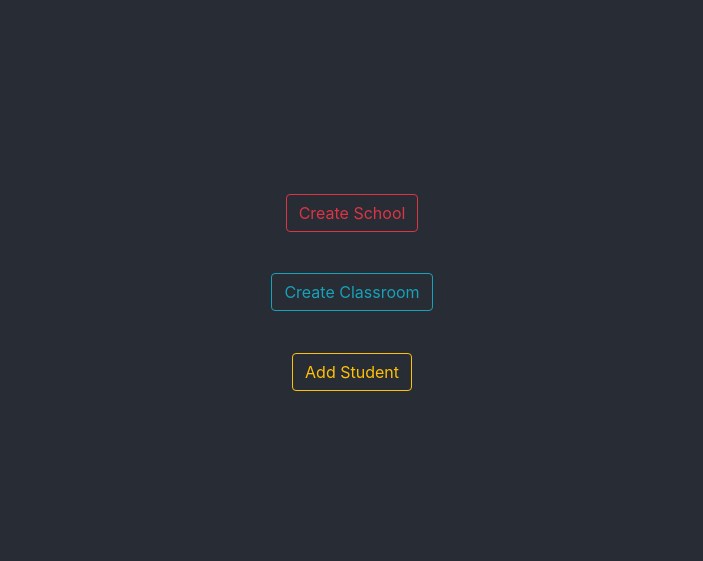
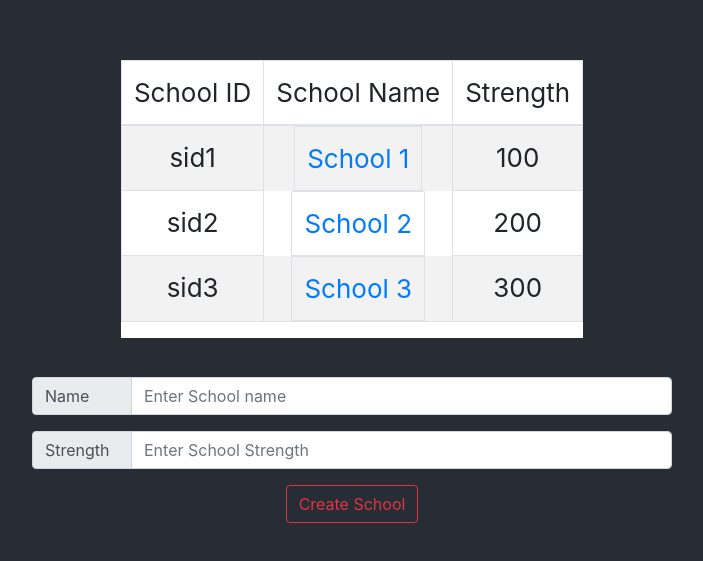
Before and after one commit to CodingParkFunSeries/RMS-Frontend, a React (Create React App) app: page / in a window 1280 px wide. Shown: the part 109-670 px from the top of the page, without its empty margins (288-991 px from the left). Built offline with nearby package versions, Linux system fonts and the light colour scheme.

Commit message:
Create school task completed

```diff
--- a/src/App.css
+++ b/src/App.css
@@ -1,12 +1,4 @@
 .App {
-  text-align: center;
-}
-
-.App-logo {
-  height: 40vmin;
-}
-
-.App-header {
   background-color: #282c34;
   min-height: 100vh;
   display: flex;
@@ -15,8 +7,5 @@
   justify-content: center;
   font-size: calc(10px + 2vmin);
   color: white;
+  text-align: center;
 }
-
-.App-link {
-  color: #09d3ac;
-}
--- a/src/App.js
+++ b/src/App.js
@@ -1,5 +1,4 @@
 import React from 'react';
-import logo from './logo.svg';
 import './App.css';
 import  AdminHomePage from './Pages/AdminHomePage';
 import CreateSchool from './Pages/CreateSchool';
--- a/src/Pages/AdminHomePage.js
+++ b/src/Pages/AdminHomePage.js
@@ -1,43 +1,122 @@
-import React from 'react';
-import {Link} from 'react-router-dom';
+import React,{Component} from 'react';
 import Button from 'react-bootstrap/Button';
-function AdminHomePage() {
-  return (
-    <div className="App">
-      <header className="App-header">
+import Table from 'react-bootstrap/Table';
+import InputGroup from 'react-bootstrap/InputGroup';
+import FormControl from 'react-bootstrap/FormControl';
+import {Link} from 'react-router-dom'
 
-        <Link to='/CreateSchool'>
-            <Button variant="outline-danger">
-              Create School
-            </Button>
-        </Link>
+class SchoolTable extends Component{
+    render(){
+        const {data,headers} = this.props;
+        return(
+            <Table striped bordered hover>
+            <thead>
+              <tr>
+                {headers.map((header,index)=>{
+                    return(<td key={index}>{header}</td>)
+                })}
+              </tr>
+            </thead>
+            <tbody>
+              {Object.keys(data).map((key,index)=>{
+                  return(
+                    <tr key={index}>
+                        <td>{key}</td>
+                        <Link to='/createclassroom'>
+                            <td>{data[key].schoolname}</td>
+                        </Link>
+                        <td>{data[key].strength}</td>
+                    </tr>
+                  )
+              })}
+            </tbody>
+          </Table>
+        )
+    }
+}
+class  AdminHomePage extends Component {
+    componentDidMount(){
+        const schoolsPresent = require('./mockdata/schooldata.json');
+        this.setState({schoolsPresent})
+    }
+    constructor(props){
+        super(props);
+        this.state={
+            schoolsPresent:{} ,
+            newschool:{
+                name:'',
+                strength:''
+            }
+        }
+    }
+    createschool (){
+        let newid = 'sid'+(Object.keys(this.state.schoolsPresent).length+1);
+        this.setState({schoolsPresent:{...this.state.schoolsPresent,[newid]:{
+            schoolname:this.state.newschool.name,
+            strength:this.state.newschool.strength
+        }}})
+        this.setState({newschool:{
+            name:'',
+            strength:'',
+            sid:''
+        }})
+    }
+    handleChange(event){
+        this.setState({newschool:{
+            ...this.state.newschool,
+            [event.target.name]:event.target.value
+        }})
+    }
+    render()
+    {
+        return (
+            <div className="App">
 
+                <div style={{background:'white'}}>
+                    <SchoolTable data={this.state.schoolsPresent} headers={["School ID","School Name","Strength"]}/>
+                </div>
 
-        <br />
-        <Link to='/CreateClassroom'>
-            <Button variant="outline-info">
-            Create Classroom
-            </Button>
-        </Link>
+                <br />
+                <InputGroup className="mb-3" style = {{width:"50%"}}>
+                    <InputGroup.Prepend>
+                    <InputGroup.Text
+                        id="inputGroup-sizing-default"
+                        style={{width:100}}
+                    >Name</InputGroup.Text>
+                    </InputGroup.Prepend>
+                    <FormControl
+                        placeholder="Enter School name"
+                        aria-label="Default"
+                        aria-describedby="inputGroup-sizing-default"
+                        onChange={this.handleChange.bind(this)}
+                        value={this.state.newschool.name}
+                        name='name'
+                    />
+                </InputGroup>
 
-        <br />
+                <InputGroup className="mb-3" style = {{width:"50%"}}>
+                    <InputGroup.Prepend>
+                    <InputGroup.Text
+                        style={{width:100}}
+                        id="inputGroup-sizing-default">Strength</InputGroup.Text>
+                    </InputGroup.Prepend>
+                    <FormControl
+                        placeholder="Enter School Strength"
+                        aria-label="Default"
+                        aria-describedby="inputGroup-sizing-default"
+                        onChange={this.handleChange.bind(this)}
+                        value={this.state.newschool.strength}
+                        name='strength'
+                        type='number'
+                    />
+                </InputGroup>
 
-        <Link to='/AddStudent'>
-            <Button variant="outline-warning">
-            Add Student
-            </Button>
-        </Link>
-
-
-
-
-
-
-
-
-      </header>
-    </div>
-  );
+                <Button variant="outline-danger" onClick={this.createschool.bind(this)}>
+                    Create School
+                </Button>
+            </div>
+        );
+    }
 }
 
 export default AdminHomePage;
--- a/src/Pages/CreateClassroom.js
+++ b/src/Pages/CreateClassroom.js
@@ -8,7 +8,7 @@ class CreateSchool extends React.Component {
   {
     return (
         <div className="App">
-          <header className="App-header">
+
 
           <InputGroup className="mb-3" style = {{width:"50%"}}>
                 <InputGroup.Prepend>
@@ -27,7 +27,7 @@ class CreateSchool extends React.Component {
 
 
 
-          </header>
+
         </div>
       );
   }
--- a/src/Pages/CreateSchool.js
+++ b/src/Pages/CreateSchool.js
@@ -8,7 +8,7 @@ class CreateSchool extends React.Component{
   {
     return (
         <div className="App">
-          <header className="App-header">
+
 
 
             <InputGroup className="mb-3" style = {{width:"50%"}}>
@@ -28,7 +28,7 @@ class CreateSchool extends React.Component{
 
 
 
-          </header>
+
         </div>
       );
   }
--- /dev/null
+++ b/src/Pages/mockdata/schooldata.json
@@ -0,0 +1,14 @@
+{
+    "sid1":{
+        "schoolname" : "School 1",
+        "strength" : "100"
+    },
+    "sid2":{
+        "schoolname" : "School 2",
+        "strength" : "200"
+    },
+    "sid3":{
+        "schoolname" : "School 3",
+        "strength" : "300"
+    }
+}
```
Also changed, not shown: src/Pages/mockdata/school1classdata.json (added, +13 -0 lines), src/Pages/mockdata/school2classdata.json (added, +13 -0 lines).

Problem description
Your task is to output the material word for word while leaving out every image.

Result of the task
Before and after one commit to CodingParkFunSeries/RMS-Frontend, a React (Create React App) app: page / in a window 1280 px wide. Shown: the part 109-670 px from the top of the page, without its empty margins (288-991 px from the left). Built offline with nearby package versions, Linux system fonts and the light colour scheme.

Commit message:
Create school task completed

```diff
--- a/src/App.css
+++ b/src/App.css
@@ -1,12 +1,4 @@
 .App {
-  text-align: center;
-}
-
-.App-logo {
-  height: 40vmin;
-}
-
-.App-header {
   background-color: #282c34;
   min-height: 100vh;
   display: flex;
@@ -15,8 +7,5 @@
   justify-content: center;
   font-size: calc(10px + 2vmin);
   color: white;
+  text-align: center;
 }
-
-.App-link {
-  color: #09d3ac;
-}
--- a/src/App.js
+++ b/src/App.js
@@ -1,5 +1,4 @@
 import React from 'react';
-import logo from './logo.svg';
 import './App.css';
 import  AdminHomePage from './Pages/AdminHomePage';
 import CreateSchool from './Pages/CreateSchool';
--- a/src/Pages/AdminHomePage.js
+++ b/src/Pages/AdminHomePage.js
@@ -1,43 +1,122 @@
-import React from 'react';
-import {Link} from 'react-router-dom';
+import React,{Component} from 'react';
 import Button from 'react-bootstrap/Button';
-function AdminHomePage() {
-  return (
-    <div className="App">
-      <header className="App-header">
+import Table from 'react-bootstrap/Table';
+import InputGroup from 'react-bootstrap/InputGroup';
+import FormControl from 'react-bootstrap/FormControl';
+import {Link} from 'react-router-dom'
 
-        <Link to='/CreateSchool'>
-            <Button variant="outline-danger">
-              Create School
-            </Button>
-        </Link>
+class SchoolTable extends Component{
+    render(){
+        const {data,headers} = this.props;
+        return(
+            <Table striped bordered hover>
+            <thead>
+              <tr>
+                {headers.map((header,index)=>{
+                    return(<td key={index}>{header}</td>)
+                })}
+              </tr>
+            </thead>
+            <tbody>
+              {Object.keys(data).map((key,index)=>{
+                  return(
+                    <tr key={index}>
+                        <td>{key}</td>
+                        <Link to='/createclassroom'>
+                            <td>{data[key].schoolname}</td>
+                        </Link>
+                        <td>{data[key].strength}</td>
+                    </tr>
+                  )
+              })}
+            </tbody>
+          </Table>
+        )
+    }
+}
+class  AdminHomePage extends Component {
+    componentDidMount(){
+        const schoolsPresent = require('./mockdata/schooldata.json');
+        this.setState({schoolsPresent})
+    }
+    constructor(props){
+        super(props);
+        this.state={
+            schoolsPresent:{} ,
+            newschool:{
+                name:'',
+                strength:''
+            }
+        }
+    }
+    createschool (){
+        let newid = 'sid'+(Object.keys(this.state.schoolsPresent).length+1);
+        this.setState({schoolsPresent:{...this.state.schoolsPresent,[newid]:{
+            schoolname:this.state.newschool.name,
+            strength:this.state.newschool.strength
+        }}})
+        this.setState({newschool:{
+            name:'',
+            strength:'',
+            sid:''
+        }})
+    }
+    handleChange(event){
+        this.setState({newschool:{
+            ...this.state.newschool,
+            [event.target.name]:event.target.value
+        }})
+    }
+    render()
+    {
+        return (
+            <div className="App">
 
+                <div style={{background:'white'}}>
+                    <SchoolTable data={this.state.schoolsPresent} headers={["School ID","School Name","Strength"]}/>
+                </div>
 
-        <br />
-        <Link to='/CreateClassroom'>
-            <Button variant="outline-info">
-            Create Classroom
-            </Button>
-        </Link>
+                <br />
+                <InputGroup className="mb-3" style = {{width:"50%"}}>
+                    <InputGroup.Prepend>
+                    <InputGroup.Text
+                        id="inputGroup-sizing-default"
+                        style={{width:100}}
+                    >Name</InputGroup.Text>
+                    </InputGroup.Prepend>
+                    <FormControl
+                        placeholder="Enter School name"
+                        aria-label="Default"
+                        aria-describedby="inputGroup-sizing-default"
+                        onChange={this.handleChange.bind(this)}
+                        value={this.state.newschool.name}
+                        name='name'
+                    />
+                </InputGroup>
 
-        <br />
+                <InputGroup className="mb-3" style = {{width:"50%"}}>
+                    <InputGroup.Prepend>
+                    <InputGroup.Text
+                        style={{width:100}}
+                        id="inputGroup-sizing-default">Strength</InputGroup.Text>
+                    </InputGroup.Prepend>
+                    <FormControl
+                        placeholder="Enter School Strength"
+                        aria-label="Default"
+                        aria-describedby="inputGroup-sizing-default"
+                        onChange={this.handleChange.bind(this)}
+                        value={this.state.newschool.strength}
+                        name='strength'
+                        type='number'
+                    />
+                </InputGroup>
 
-        <Link to='/AddStudent'>
-            <Button variant="outline-warning">
-            Add Student
-            </Button>
-        </Link>
-
-
-
-
-
-
-
-
-      </header>
-    </div>
-  );
+                <Button variant="outline-danger" onClick={this.createschool.bind(this)}>
+                    Create School
+                </Button>
+            </div>
+        );
+    }
 }
 
 export default AdminHomePage;
--- a/src/Pages/CreateClassroom.js
+++ b/src/Pages/CreateClassroom.js
@@ -8,7 +8,7 @@ class CreateSchool extends React.Component {
   {
     return (
         <div className="App">
-          <header className="App-header">
+
 
           <InputGroup className="mb-3" style = {{width:"50%"}}>
                 <InputGroup.Prepend>
@@ -27,7 +27,7 @@ class CreateSchool extends React.Component {
 
 
 
-          </header>
+
         </div>
       );
   }
--- a/src/Pages/CreateSchool.js
+++ b/src/Pages/CreateSchool.js
@@ -8,7 +8,7 @@ class CreateSchool extends React.Component{
   {
     return (
         <div className="App">
-          <header className="App-header">
+
 
 
             <InputGroup className="mb-3" style = {{width:"50%"}}>
@@ -28,7 +28,7 @@ class CreateSchool extends React.Component{
 
 
 
-          </header>
+
         </div>
       );
   }
--- /dev/null
+++ b/src/Pages/mockdata/schooldata.json
@@ -0,0 +1,14 @@
+{
+    "sid1":{
+        "schoolname" : "School 1",
+        "strength" : "100"
+    },
+    "sid2":{
+        "schoolname" : "School 2",
+        "strength" : "200"
+    },
+    "sid3":{
+        "schoolname" : "School 3",
+        "strength" : "300"
+    }
+}
```
Also changed, not shown: src/Pages/mockdata/school1classdata.json (added, +13 -0 lines), src/Pages/mockdata/school2classdata.json (added, +13 -0 lines).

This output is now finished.